An afternoon full of contemplation and the restorative powers of the landscape as a meditative tool...... One of the most relaxing applications in recents weeks. Thinking, feeling and writing while revisiting 'The Breath Beneath'.
It’s going to take me months to sift through the footage I have of #Iceland. Everywhere you look there’s something beautiful and intriguing. #ice #snow #water #landscape #art #video
The photo sequence in the upper image shows, left to right, a fluid-filled tube falling under gravity, impacting a rigid surface, and rebounding upward. During free-fall, the fluid wets the sides of the tube, creating a hemispherical meniscus. After impact, the surface curvature reverses dramatically to form an intense jet. If, on the other hand, the tube is treated so that it is hydrophobic, the contact angle between the liquid and the tube will be 90 degrees during free-fall, impact, and rebound, as shown in the lower image sequence. The liquid simply falls and rebounds alongside the tube, without any deformation of the air-liquid interface. (Photo credit: A. Antkowiak et al.)
Al Seckel, a cognitive neuroscientist and expert on illusions, created this “Levitating Water” installation, in which multiple streams of water appear as a series of levitating droplets thanks to a strobing light. The well-timed strobe lighting tricks the brain into seeing many different falling droplets as the same, nearly stationary droplet. The effect is similar to the one created by vibrating a stream of falling water. (Video credit: wunhanglo)

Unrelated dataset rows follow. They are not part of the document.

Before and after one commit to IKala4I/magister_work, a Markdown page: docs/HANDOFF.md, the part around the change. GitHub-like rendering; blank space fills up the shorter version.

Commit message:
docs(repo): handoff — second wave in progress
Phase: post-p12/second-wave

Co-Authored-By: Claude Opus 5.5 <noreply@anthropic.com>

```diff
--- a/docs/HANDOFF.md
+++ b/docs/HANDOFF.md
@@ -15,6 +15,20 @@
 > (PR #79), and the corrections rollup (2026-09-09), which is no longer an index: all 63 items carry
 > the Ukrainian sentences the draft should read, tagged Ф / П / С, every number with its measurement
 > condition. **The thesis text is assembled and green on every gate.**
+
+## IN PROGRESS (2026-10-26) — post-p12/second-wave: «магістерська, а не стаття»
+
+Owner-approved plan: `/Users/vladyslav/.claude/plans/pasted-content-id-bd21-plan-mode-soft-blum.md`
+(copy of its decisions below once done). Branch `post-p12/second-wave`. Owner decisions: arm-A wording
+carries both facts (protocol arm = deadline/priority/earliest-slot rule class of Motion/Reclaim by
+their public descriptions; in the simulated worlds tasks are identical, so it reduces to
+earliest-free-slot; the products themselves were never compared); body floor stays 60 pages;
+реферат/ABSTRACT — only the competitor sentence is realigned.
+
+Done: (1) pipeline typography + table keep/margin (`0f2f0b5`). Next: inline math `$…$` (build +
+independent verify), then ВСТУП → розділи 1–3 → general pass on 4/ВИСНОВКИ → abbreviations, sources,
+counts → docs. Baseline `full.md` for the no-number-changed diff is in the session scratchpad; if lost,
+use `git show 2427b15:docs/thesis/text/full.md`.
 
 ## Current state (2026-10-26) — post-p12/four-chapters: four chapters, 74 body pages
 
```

Notion Motion, 2005
wood, rubber, lamps, water
Notion Motion consists of three parts that explore the interaction between water, light and the viewer. Eliasson has created an enchanting work with simple means. He immerses the viewer in a simple and minimal yet overwhelming visual experience created by the interplay of light and water.
Visitors enter a darkened room illuminated only by a dusky projection of rippling water on the surface of a pool. The space echoes with the creaking of gently seesawing floorboards which make low, rusty cries under the steps of visitors. The attention of the viewer is initially consumed by bodily awareness. With each step, the soft falling and settling of weight is reminiscent the experience of walking over a buoyed harbor dock. However, as more intrepid or antagonistic visitors begin to test the limits of the environment by bouncing more vigorously from one plank to another, louder creaks and squeals reverberate throughout the room. At this point, the projection begins to tremble with almost seismic register as bolder and more rapid waves ripple in tandem with the activity on the floor.
Here astronaut Don Pettit demonstrates the effects of rotation on a sphere of water in microgravity. Bubbles, being less dense than water, congregate in the middle of the sphere along its axis of rotation. Tea leaves, which are denser than the water, are thrown to the outside; this is the same concept used in a centrifuge for separating samples.